BRIEF: Only the text carries over: repeat the records exactly and drop the images.

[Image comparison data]
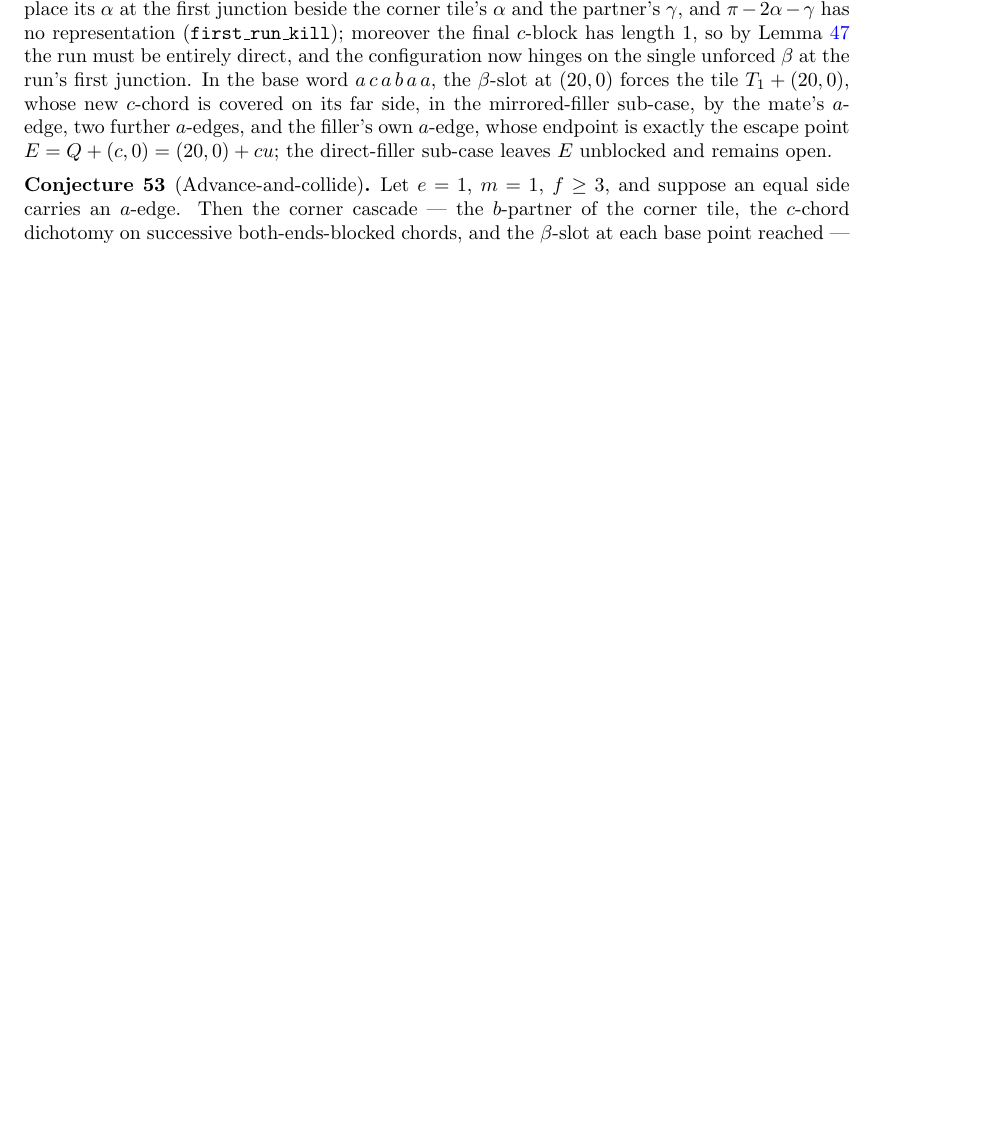
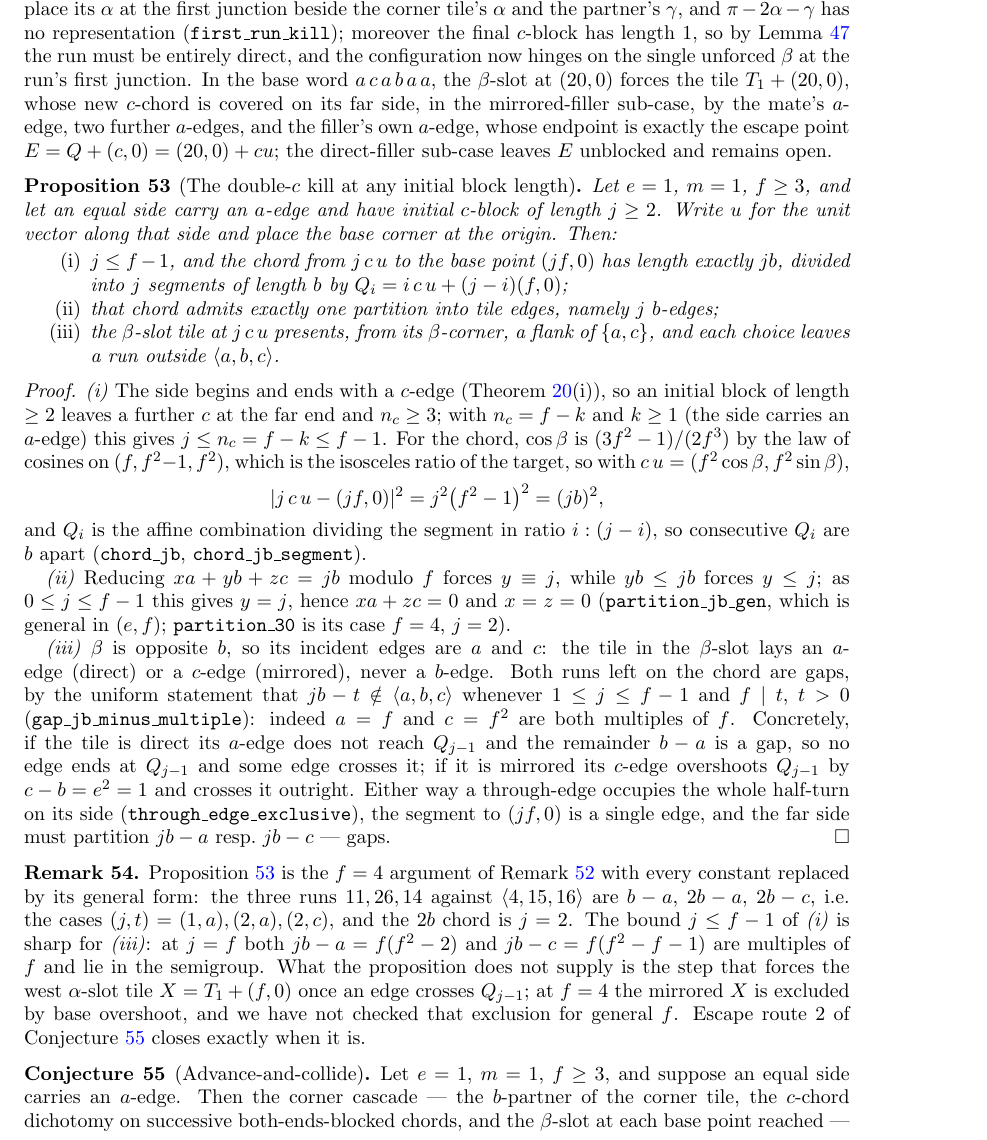
Before and after one commit to ElVec1o/erdos_634_proof, a LaTeX paper (paper/erdos-634-companion.tex): part of page 21 of 37, cut so that both start at the same text, the shorter picture padded with empty space. Compiled offline with pdfLaTeX.

Commit message:
State the double-c kill at any initial block length
Remark rem:walls14 kills the double-c configuration at f = 4, where the initial
c-block has length 2. Proposition prop:doublec states the same argument for an
arbitrary block length j, using the general forms established alongside it.

(i) The block satisfies j <= f-1: the side begins and ends with a c-edge, so an
initial block of length >= 2 forces n_c >= 3, and n_c = f-k with k >= 1 since the
side carries an a-edge. The chord from j c u to (jf,0) then has length exactly jb
and is cut into j segments of length b.

(ii) That chord has a unique partition into tile edges, j copies of b. This is
partition_jb_gen, already general in (e,f); partition_30 is its case f=4, j=2.

(iii) beta is opposite b, so the tile in the beta-slot lays an a-edge or a
c-edge, never a b-edge. Both leave a run outside the semigroup, by the uniform
statement that jb - t is a gap whenever 1 <= j <= f-1 and t is a positive
multiple of f; a = f and c = f^2 both qualify.

The three runs of the f = 4 argument, 11, 26 and 14 against <4,15,16>, are b-a,
2b-a and 2b-c, i.e. the cases (j,t) = (1,a), (2,a), (2,c).

Remark rem:doublecscope records what is still missing: the step forcing the west
alpha-slot tile X = T_1 + (f,0) once an edge crosses Q_{j-1}. At f = 4 the
mirrored X is excluded by base overshoot; that exclusion is not checked for
general f, and escape route 2 closes exactly when it is. The bound j <= f-1 is
sharp, since at j = f both runs are multiples of f and re-enter the semigroup.

Companion recompiles, 37 pp; the 24 remaining undefined references are the
pre-existing M- cross-references into the main paper.

```diff
--- a/paper/erdos-634-companion.tex
+++ b/paper/erdos-634-companion.tex
@@ -1355,6 +1355,58 @@ further $a$-edges, and the filler's own $a$-edge, whose endpoint is exactly the
 $E=Q+(c,0)=(20,0)+cu$; the direct-filler sub-case leaves $E$ unblocked and remains open.
 \end{remark}
 
+\begin{proposition}[The double-$c$ kill at any initial block length]\label{prop:doublec}
+Let $e=1$, $m=1$, $f\ge3$, and let an equal side carry an $a$-edge and have initial $c$-block of
+length $j\ge2$. Write $u$ for the unit vector along that side and place the base corner at the
+origin. Then:
+\begin{enumerate}
+\item[\textup{(i)}] $j\le f-1$, and the chord from $j\,c\,u$ to the base point $(jf,0)$ has length
+exactly $jb$, divided into $j$ segments of length $b$ by $Q_i=i\,c\,u+(j-i)(f,0)$;
+\item[\textup{(ii)}] that chord admits exactly one partition into tile edges, namely $j$ $b$-edges;
+\item[\textup{(iii)}] the $\beta$-slot tile at $j\,c\,u$ presents, from its $\beta$-corner, a flank
+of $\{a,c\}$, and each choice leaves a run outside $\langle a,b,c\rangle$.
+\end{enumerate}
+\end{proposition}
+
+\begin{proof}
+\emph{(i)} The side begins and ends with a $c$-edge (Theorem~\ref{thm:e1reduce}(i)), so an initial
+block of length $\ge2$ leaves a further $c$ at the far end and $n_c\ge3$; with $n_c=f-k$ and $k\ge1$
+(the side carries an $a$-edge) this gives $j\le n_c=f-k\le f-1$. For the chord, $\cos\beta$ is
+$(3f^2-1)/(2f^3)$ by the law of cosines on $(f,f^2-1,f^2)$, which is the isosceles ratio of the
+target, so with $c\,u=(f^2\cos\beta,f^2\sin\beta)$,
+\[
+|j\,c\,u-(jf,0)|^2=j^2\bigl(f^2-1\bigr)^2=(jb)^2 ,
+\]
+and $Q_i$ is the affine combination dividing the segment in ratio $i:(j-i)$, so consecutive $Q_i$
+are $b$ apart (\texttt{chord\_jb}, \texttt{chord\_jb\_segment}).
+
+\emph{(ii)} Reducing $x a+y b+z c=jb$ modulo $f$ forces $y\equiv j$, while $yb\le jb$ forces $y\le j$;
+as $0\le j\le f-1$ this gives $y=j$, hence $xa+zc=0$ and $x=z=0$ (\texttt{partition\_jb\_gen}, which
+is general in $(e,f)$; \texttt{partition\_30} is its case $f=4$, $j=2$).
+
+\emph{(iii)} $\beta$ is opposite $b$, so its incident edges are $a$ and $c$: the tile in the
+$\beta$-slot lays an $a$-edge (direct) or a $c$-edge (mirrored), never a $b$-edge. Both runs left on
+the chord are gaps, by the uniform statement that $jb-t\notin\langle a,b,c\rangle$ whenever
+$1\le j\le f-1$ and $f\mid t$, $t>0$ (\texttt{gap\_jb\_minus\_multiple}): indeed $a=f$ and $c=f^2$
+are both multiples of $f$. Concretely, if the tile is direct its $a$-edge does not reach $Q_{j-1}$
+and the remainder $b-a$ is a gap, so no edge ends at $Q_{j-1}$ and some edge crosses it; if it is
+mirrored its $c$-edge overshoots $Q_{j-1}$ by $c-b=e^2=1$ and crosses it outright. Either way a
+through-edge occupies the whole half-turn on its side
+(\texttt{through\_edge\_exclusive}), the segment to $(jf,0)$ is a single edge, and the far side must
+partition $jb-a$ resp.\ $jb-c$ --- gaps.
+\end{proof}
+
+\begin{remark}\label{rem:doublecscope}
+Proposition~\ref{prop:doublec} is the $f=4$ argument of Remark~\ref{rem:walls14} with every constant
+replaced by its general form: the three runs $11,26,14$ against $\langle4,15,16\rangle$ are
+$b-a$, $2b-a$, $2b-c$, i.e.\ the cases $(j,t)=(1,a),(2,a),(2,c)$, and the $2b$ chord is $j=2$. The
+bound $j\le f-1$ of \emph{(i)} is sharp for \emph{(iii)}: at $j=f$ both $jb-a=f(f^2-2)$ and
+$jb-c=f(f^2-f-1)$ are multiples of $f$ and lie in the semigroup. What the proposition does not
+supply is the step that forces the west $\alpha$-slot tile $X=T_1+(f,0)$ once an edge crosses
+$Q_{j-1}$; at $f=4$ the mirrored $X$ is excluded by base overshoot, and we have not checked that
+exclusion for general $f$. Escape route 2 of Conjecture~\ref{conj:advance} closes exactly when it is.
+\end{remark}
+
 \begin{conjecture}[Advance-and-collide]\label{conj:advance}
 Let $e=1$, $m=1$, $f\ge3$, and suppose an equal side carries an $a$-edge. Then the corner cascade
 --- the $b$-partner of the corner tile, the $c$-chord dichotomy on successive both-ends-blocked
```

ANSWER TO THIS EXERCISE:
Before and after one commit to ElVec1o/erdos_634_proof, a LaTeX paper (paper/erdos-634-companion.tex): part of page 21 of 37, cut so that both start at the same text, the shorter picture padded with empty space. Compiled offline with pdfLaTeX.

Commit message:
State the double-c kill at any initial block length
Remark rem:walls14 kills the double-c configuration at f = 4, where the initial
c-block has length 2. Proposition prop:doublec states the same argument for an
arbitrary block length j, using the general forms established alongside it.

(i) The block satisfies j <= f-1: the side begins and ends with a c-edge, so an
initial block of length >= 2 forces n_c >= 3, and n_c = f-k with k >= 1 since the
side carries an a-edge. The chord from j c u to (jf,0) then has length exactly jb
and is cut into j segments of length b.

(ii) That chord has a unique partition into tile edges, j copies of b. This is
partition_jb_gen, already general in (e,f); partition_30 is its case f=4, j=2.

(iii) beta is opposite b, so the tile in the beta-slot lays an a-edge or a
c-edge, never a b-edge. Both leave a run outside the semigroup, by the uniform
statement that jb - t is a gap whenever 1 <= j <= f-1 and t is a positive
multiple of f; a = f and c = f^2 both qualify.

The three runs of the f = 4 argument, 11, 26 and 14 against <4,15,16>, are b-a,
2b-a and 2b-c, i.e. the cases (j,t) = (1,a), (2,a), (2,c).

Remark rem:doublecscope records what is still missing: the step forcing the west
alpha-slot tile X = T_1 + (f,0) once an edge crosses Q_{j-1}. At f = 4 the
mirrored X is excluded by base overshoot; that exclusion is not checked for
general f, and escape route 2 closes exactly when it is. The bound j <= f-1 is
sharp, since at j = f both runs are multiples of f and re-enter the semigroup.

Companion recompiles, 37 pp; the 24 remaining undefined references are the
pre-existing M- cross-references into the main paper.

```diff
--- a/paper/erdos-634-companion.tex
+++ b/paper/erdos-634-companion.tex
@@ -1355,6 +1355,58 @@ further $a$-edges, and the filler's own $a$-edge, whose endpoint is exactly the
 $E=Q+(c,0)=(20,0)+cu$; the direct-filler sub-case leaves $E$ unblocked and remains open.
 \end{remark}
 
+\begin{proposition}[The double-$c$ kill at any initial block length]\label{prop:doublec}
+Let $e=1$, $m=1$, $f\ge3$, and let an equal side carry an $a$-edge and have initial $c$-block of
+length $j\ge2$. Write $u$ for the unit vector along that side and place the base corner at the
+origin. Then:
+\begin{enumerate}
+\item[\textup{(i)}] $j\le f-1$, and the chord from $j\,c\,u$ to the base point $(jf,0)$ has length
+exactly $jb$, divided into $j$ segments of length $b$ by $Q_i=i\,c\,u+(j-i)(f,0)$;
+\item[\textup{(ii)}] that chord admits exactly one partition into tile edges, namely $j$ $b$-edges;
+\item[\textup{(iii)}] the $\beta$-slot tile at $j\,c\,u$ presents, from its $\beta$-corner, a flank
+of $\{a,c\}$, and each choice leaves a run outside $\langle a,b,c\rangle$.
+\end{enumerate}
+\end{proposition}
+
+\begin{proof}
+\emph{(i)} The side begins and ends with a $c$-edge (Theorem~\ref{thm:e1reduce}(i)), so an initial
+block of length $\ge2$ leaves a further $c$ at the far end and $n_c\ge3$; with $n_c=f-k$ and $k\ge1$
+(the side carries an $a$-edge) this gives $j\le n_c=f-k\le f-1$. For the chord, $\cos\beta$ is
+$(3f^2-1)/(2f^3)$ by the law of cosines on $(f,f^2-1,f^2)$, which is the isosceles ratio of the
+target, so with $c\,u=(f^2\cos\beta,f^2\sin\beta)$,
+\[
+|j\,c\,u-(jf,0)|^2=j^2\bigl(f^2-1\bigr)^2=(jb)^2 ,
+\]
+and $Q_i$ is the affine combination dividing the segment in ratio $i:(j-i)$, so consecutive $Q_i$
+are $b$ apart (\texttt{chord\_jb}, \texttt{chord\_jb\_segment}).
+
+\emph{(ii)} Reducing $x a+y b+z c=jb$ modulo $f$ forces $y\equiv j$, while $yb\le jb$ forces $y\le j$;
+as $0\le j\le f-1$ this gives $y=j$, hence $xa+zc=0$ and $x=z=0$ (\texttt{partition\_jb\_gen}, which
+is general in $(e,f)$; \texttt{partition\_30} is its case $f=4$, $j=2$).
+
+\emph{(iii)} $\beta$ is opposite $b$, so its incident edges are $a$ and $c$: the tile in the
+$\beta$-slot lays an $a$-edge (direct) or a $c$-edge (mirrored), never a $b$-edge. Both runs left on
+the chord are gaps, by the uniform statement that $jb-t\notin\langle a,b,c\rangle$ whenever
+$1\le j\le f-1$ and $f\mid t$, $t>0$ (\texttt{gap\_jb\_minus\_multiple}): indeed $a=f$ and $c=f^2$
+are both multiples of $f$. Concretely, if the tile is direct its $a$-edge does not reach $Q_{j-1}$
+and the remainder $b-a$ is a gap, so no edge ends at $Q_{j-1}$ and some edge crosses it; if it is
+mirrored its $c$-edge overshoots $Q_{j-1}$ by $c-b=e^2=1$ and crosses it outright. Either way a
+through-edge occupies the whole half-turn on its side
+(\texttt{through\_edge\_exclusive}), the segment to $(jf,0)$ is a single edge, and the far side must
+partition $jb-a$ resp.\ $jb-c$ --- gaps.
+\end{proof}
+
+\begin{remark}\label{rem:doublecscope}
+Proposition~\ref{prop:doublec} is the $f=4$ argument of Remark~\ref{rem:walls14} with every constant
+replaced by its general form: the three runs $11,26,14$ against $\langle4,15,16\rangle$ are
+$b-a$, $2b-a$, $2b-c$, i.e.\ the cases $(j,t)=(1,a),(2,a),(2,c)$, and the $2b$ chord is $j=2$. The
+bound $j\le f-1$ of \emph{(i)} is sharp for \emph{(iii)}: at $j=f$ both $jb-a=f(f^2-2)$ and
+$jb-c=f(f^2-f-1)$ are multiples of $f$ and lie in the semigroup. What the proposition does not
+supply is the step that forces the west $\alpha$-slot tile $X=T_1+(f,0)$ once an edge crosses
+$Q_{j-1}$; at $f=4$ the mirrored $X$ is excluded by base overshoot, and we have not checked that
+exclusion for general $f$. Escape route 2 of Conjecture~\ref{conj:advance} closes exactly when it is.
+\end{remark}
+
 \begin{conjecture}[Advance-and-collide]\label{conj:advance}
 Let $e=1$, $m=1$, $f\ge3$, and suppose an equal side carries an $a$-edge. Then the corner cascade
 --- the $b$-partner of the corner tile, the $c$-chord dichotomy on successive both-ends-blocked
```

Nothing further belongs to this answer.